Each record that follows should be reproduced in full, character for character.

Before-and-after change records:
──────────

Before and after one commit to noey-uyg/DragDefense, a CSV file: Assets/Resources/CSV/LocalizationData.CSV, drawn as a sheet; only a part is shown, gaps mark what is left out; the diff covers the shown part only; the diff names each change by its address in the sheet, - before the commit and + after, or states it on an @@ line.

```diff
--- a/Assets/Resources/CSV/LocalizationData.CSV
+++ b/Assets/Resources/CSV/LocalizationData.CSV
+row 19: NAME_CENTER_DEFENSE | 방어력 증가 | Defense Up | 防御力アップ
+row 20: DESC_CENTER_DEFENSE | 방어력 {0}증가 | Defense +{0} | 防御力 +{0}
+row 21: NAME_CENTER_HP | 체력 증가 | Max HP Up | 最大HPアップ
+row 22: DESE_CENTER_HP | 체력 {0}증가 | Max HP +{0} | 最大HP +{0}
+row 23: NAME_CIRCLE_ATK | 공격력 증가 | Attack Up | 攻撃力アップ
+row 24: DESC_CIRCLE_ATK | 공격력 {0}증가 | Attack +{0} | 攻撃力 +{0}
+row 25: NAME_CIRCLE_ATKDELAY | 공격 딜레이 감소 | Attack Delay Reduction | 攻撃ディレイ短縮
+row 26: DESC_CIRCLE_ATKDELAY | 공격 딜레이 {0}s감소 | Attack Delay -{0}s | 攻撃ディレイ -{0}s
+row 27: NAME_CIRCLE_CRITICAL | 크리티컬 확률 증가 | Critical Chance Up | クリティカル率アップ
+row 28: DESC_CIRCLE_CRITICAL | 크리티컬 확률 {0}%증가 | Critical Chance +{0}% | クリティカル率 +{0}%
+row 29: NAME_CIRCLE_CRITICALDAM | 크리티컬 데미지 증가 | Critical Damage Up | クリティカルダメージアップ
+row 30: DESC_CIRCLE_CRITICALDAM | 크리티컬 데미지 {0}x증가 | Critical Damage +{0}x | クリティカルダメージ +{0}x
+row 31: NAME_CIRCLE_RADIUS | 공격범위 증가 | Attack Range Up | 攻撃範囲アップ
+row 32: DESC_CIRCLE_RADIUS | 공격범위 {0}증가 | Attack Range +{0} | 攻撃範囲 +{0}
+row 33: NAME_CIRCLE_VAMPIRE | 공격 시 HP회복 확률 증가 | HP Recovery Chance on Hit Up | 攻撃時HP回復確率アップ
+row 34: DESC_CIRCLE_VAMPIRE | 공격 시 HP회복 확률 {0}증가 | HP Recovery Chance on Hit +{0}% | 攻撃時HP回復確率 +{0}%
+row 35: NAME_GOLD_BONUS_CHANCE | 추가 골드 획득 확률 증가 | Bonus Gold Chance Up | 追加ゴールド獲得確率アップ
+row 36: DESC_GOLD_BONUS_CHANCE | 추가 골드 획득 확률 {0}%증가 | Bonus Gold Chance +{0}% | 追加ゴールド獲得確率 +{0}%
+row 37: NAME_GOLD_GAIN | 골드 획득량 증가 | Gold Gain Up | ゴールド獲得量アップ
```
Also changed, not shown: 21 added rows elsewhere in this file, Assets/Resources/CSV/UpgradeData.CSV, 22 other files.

──────────

* [WRITTEN SOLUTION]:
Before and after one commit to noey-uyg/DragDefense, a CSV file: Assets/Resources/CSV/LocalizationData.CSV, drawn as a sheet; only a part is shown, gaps mark what is left out; the diff covers the shown part only; the diff names each change by its address in the sheet, - before the commit and + after, or states it on an @@ line.

```diff
--- a/Assets/Resources/CSV/LocalizationData.CSV
+++ b/Assets/Resources/CSV/LocalizationData.CSV
+row 19: NAME_CENTER_DEFENSE | 방어력 증가 | Defense Up | 防御力アップ
+row 20: DESC_CENTER_DEFENSE | 방어력 {0}증가 | Defense +{0} | 防御力 +{0}
+row 21: NAME_CENTER_HP | 체력 증가 | Max HP Up | 最大HPアップ
+row 22: DESE_CENTER_HP | 체력 {0}증가 | Max HP +{0} | 最大HP +{0}
+row 23: NAME_CIRCLE_ATK | 공격력 증가 | Attack Up | 攻撃力アップ
+row 24: DESC_CIRCLE_ATK | 공격력 {0}증가 | Attack +{0} | 攻撃力 +{0}
+row 25: NAME_CIRCLE_ATKDELAY | 공격 딜레이 감소 | Attack Delay Reduction | 攻撃ディレイ短縮
+row 26: DESC_CIRCLE_ATKDELAY | 공격 딜레이 {0}s감소 | Attack Delay -{0}s | 攻撃ディレイ -{0}s
+row 27: NAME_CIRCLE_CRITICAL | 크리티컬 확률 증가 | Critical Chance Up | クリティカル率アップ
+row 28: DESC_CIRCLE_CRITICAL | 크리티컬 확률 {0}%증가 | Critical Chance +{0}% | クリティカル率 +{0}%
+row 29: NAME_CIRCLE_CRITICALDAM | 크리티컬 데미지 증가 | Critical Damage Up | クリティカルダメージアップ
+row 30: DESC_CIRCLE_CRITICALDAM | 크리티컬 데미지 {0}x증가 | Critical Damage +{0}x | クリティカルダメージ +{0}x
+row 31: NAME_CIRCLE_RADIUS | 공격범위 증가 | Attack Range Up | 攻撃範囲アップ
+row 32: DESC_CIRCLE_RADIUS | 공격범위 {0}증가 | Attack Range +{0} | 攻撃範囲 +{0}
+row 33: NAME_CIRCLE_VAMPIRE | 공격 시 HP회복 확률 증가 | HP Recovery Chance on Hit Up | 攻撃時HP回復確率アップ
+row 34: DESC_CIRCLE_VAMPIRE | 공격 시 HP회복 확률 {0}증가 | HP Recovery Chance on Hit +{0}% | 攻撃時HP回復確率 +{0}%
+row 35: NAME_GOLD_BONUS_CHANCE | 추가 골드 획득 확률 증가 | Bonus Gold Chance Up | 追加ゴールド獲得確率アップ
+row 36: DESC_GOLD_BONUS_CHANCE | 추가 골드 획득 확률 {0}%증가 | Bonus Gold Chance +{0}% | 追加ゴールド獲得確率 +{0}%
+row 37: NAME_GOLD_GAIN | 골드 획득량 증가 | Gold Gain Up | ゴールド獲得量アップ
```
Also changed, not shown: 21 added rows elsewhere in this file, Assets/Resources/CSV/UpgradeData.CSV, 22 other files.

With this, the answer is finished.